If ever you needed a musical snapshot of Vienna between the wars, this is it. (Even though the Third Quartet was composed after WWII). The benign shadow of the elderly Brahms occasionally hovers; likewise, the less benign shade of Schoenberg ­ but – don’t worry, the music occasionally strains at tonality but never becomes atonal; and, most of all, there’s the hallmark warm, luscious, late Romantic lyricism of Korngold, Mahler’s true heir. The way he creates a sudden dissonance, a chromatic shadow and ensuing chill is very Viennese, as if reminding us not to just admire the flowers but to remember the dark sinister roots beneath. It’s the equivalent of the moment in Korngold’s film scores when Bette Davis accidentally discovers the love letters in a secret drawer – a sort of musical Freudian slip. The First Quartet is the most complex, yet beguiling, and the lyrical second subjects and main ideas radiate an almost operatic sensuality and at other times a hymn-like beauty. The Doric Quartet dispatch with insouciance what must be nightmarishly difficult filigree work in the perky intermezzo, while the finale uses Korngold’s musical motto Motiv des fröhlichen Herzens (Motif of the cheerful heart) which he liked…

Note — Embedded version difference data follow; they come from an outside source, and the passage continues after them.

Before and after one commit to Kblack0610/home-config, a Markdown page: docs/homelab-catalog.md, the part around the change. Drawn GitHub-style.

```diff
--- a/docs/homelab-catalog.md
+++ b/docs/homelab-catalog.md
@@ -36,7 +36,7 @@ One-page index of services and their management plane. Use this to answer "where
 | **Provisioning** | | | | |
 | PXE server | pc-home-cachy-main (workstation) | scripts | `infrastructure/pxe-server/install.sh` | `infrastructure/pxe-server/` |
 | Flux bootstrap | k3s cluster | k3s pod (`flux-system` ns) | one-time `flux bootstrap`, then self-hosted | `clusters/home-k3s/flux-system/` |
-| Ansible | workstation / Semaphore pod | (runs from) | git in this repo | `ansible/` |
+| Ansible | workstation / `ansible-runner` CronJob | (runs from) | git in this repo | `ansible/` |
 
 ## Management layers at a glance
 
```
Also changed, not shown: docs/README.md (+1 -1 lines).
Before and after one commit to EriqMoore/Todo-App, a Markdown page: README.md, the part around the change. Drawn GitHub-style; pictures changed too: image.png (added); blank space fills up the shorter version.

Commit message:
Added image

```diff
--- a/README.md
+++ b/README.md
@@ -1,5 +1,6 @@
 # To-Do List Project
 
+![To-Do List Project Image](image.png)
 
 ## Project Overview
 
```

January 3, 2011
CD and Other Review

Review: Sibelius: Symphonies (New Zealand SO/Inkinen)

I was amazed to read one review of this performance of Sibelius’s First Symphony which confidently asserted that Pietari Inkinen was to be congratulated on his achievement in effacing virtually all traces of Tchaikovsky from the music, as if that were a major criterion in assessing it! Inkinen is no young man in a hurry in Sibelius: his account of the First Symphony, at 40 mins, is one of the longest in the catalogue. His certainly doesn’t stint on the Romantic rhetoric either, pace my fellow reviewer. His reading is leisurely and well upholstered – poles apart from, say, Osmo Vänska’s trim, taut and terrific approach. These recordings are quite closely miked, meaning, inter alia, we hear plenty of harp throughout, especially in my favourite passage, the delicate section of the slow movement where sonic magic is made by the harp, woodwinds and triangle. Alas, the string sound is occasionally thin but, in general, the playing is distinguished and the timpani is well captured in the scherzo. In the unjustly neglected Third – just as elusive in its own way as the Sixth – Inkinen inclines toward steady tempos and I particularly like the way he manages the often awkward…